On the subject of the avoidance rather than resolution of the “fiscal cliff”, in the Financial Times’ “US has been let down by its leadership” Nouriel Roubini writes that “A deal that extends unsustainable tax cuts for 98% of Americans is no victory…” The fight will continue soon on tax reform alternatives such as: VAT, flat-tax, higher/lower income taxes, etc.

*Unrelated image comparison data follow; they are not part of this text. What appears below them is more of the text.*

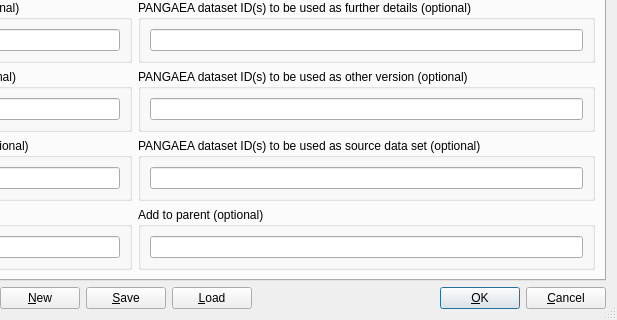
pangaea-data-publisher/Split2Events, file trunk/Forms/Split2EventsDialog/split2eventsdialog.ui: the form before one commit; both pictures show x 347 to 964 and y 465 to 785 of the 964 by 785 pixel window.
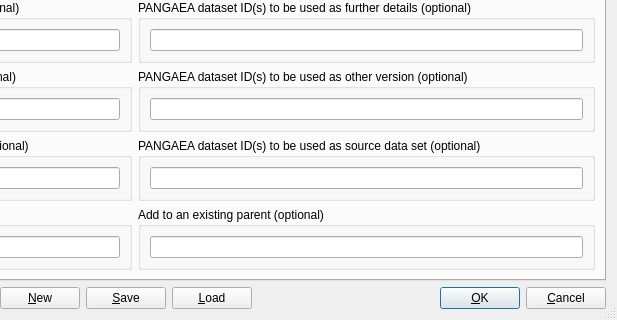
The form after the commit. The open tabs and pages were chosen to show the change.

Commit message: Split2Events main dialog

```diff
--- a/trunk/Forms/Split2EventsDialog/split2eventsdialog.ui
+++ b/trunk/Forms/Split2EventsDialog/split2eventsdialog.ui
@@ -442,7 +442,7 @@
        <item row="4" column="1">
         <widget class="QGroupBox" name="groupBox_21">
          <property name="title">
-          <string>Add to parent (optional)</string>
+          <string>Add to an existing parent (optional)</string>
          </property>
          <layout class="QGridLayout" name="gridLayout_25">
           <item row="0" column="0">
```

The announced tax changes and some likely spending cuts will have a cumulative effect of about 1.4% drag on US growth rate; this will reduce the already anemic 2% or so US growth rate to close to zero in 2013. “Large fiscal deficits will remain the norm for the next few years, at least so long as the bond market remains quiet…” Roubini’s bottom line is that “the “mini deal” on the fiscal cliff dodged all the important questions”.The WSJ’s “Details of tax law changes spelled out” indicates that there will be an immediate lapse of the Social Security tax decrease from 6.2% to 4.2%, those earning in excess of $400,000 will see a tax rate increase to 39.5% and capital gains tax increase from 15% to 20%, estate tax exemption will stay unchanged at $5,000,000. The Economist’s “Short-term relief, and little else” points out that “The main elements of the fiscal cliff were the expiring Bush tax cuts; expiring extended unemployment insurance benefits; an expiring payroll tax cut; automatic spending cuts worth $110 billion per year, spread equally across defence and domestic programmes (called a sequester); and the debt ceiling, the statutory limit on how much the Treasury must borrow, which was reached on Monday. The current deal covers only the Bush tax cuts and enhanced unemployment-insurance benefits, which will continue for one more year. The payroll-tax cut will expire as scheduled, sapping workers’ purchasing power by roughly $1,000 each. Together with the higher taxes on the rich, that will impose a significant fiscal drag on the still-fragile recovery early in 2013.” MarketWatch’s “Cliff deal spares retirees- for now” indicates that Social Security and Medicare have (except for some minor “technical adjustments”) essentially remained unchanged in any way which might slow their growth.
The Financial Times’ “UK financial advisors- not free at last” looks at the changes that took effect in the UK this week whereby advisers are now restricted to charging fees directly to consumers; commissions have been banned. The article points out that people who thought that the financial advice they received was free are about to undergo some painful transition. The transition will also be painful to managers of active funds who generally can’t even cover their fees with the excess returns with which they try to beat the indexes.
In an IndexUniverse interview “Retiring Vanguard CIO Gus Sauter looks back” Vanguard’s retiring CIO gives his core investment philosophy as: create a long-term strategic plan and stick to it, ”maintain broad diversification”, “maintain exposure to low-cost investments”.
And finally, in MarketWatch’s “Hacker-proof your password” Jennifer Waters discusses our challenges of generating (and remembering) passwords which might give us better protection against hackers. The article looks at the need for “better” passwords and different passwords for different sites. Some advocate developing “…a system to compartmentalize them. Think of a story — say, a situation or an experience that is unforgettable — and come up with three or more words to describe it…. but mix it up with a code… Use different stories for different groups of accounts.” Eventually we’ll have “one-time password that comes to a keychain or fob plus your own password or biometric for authentication.”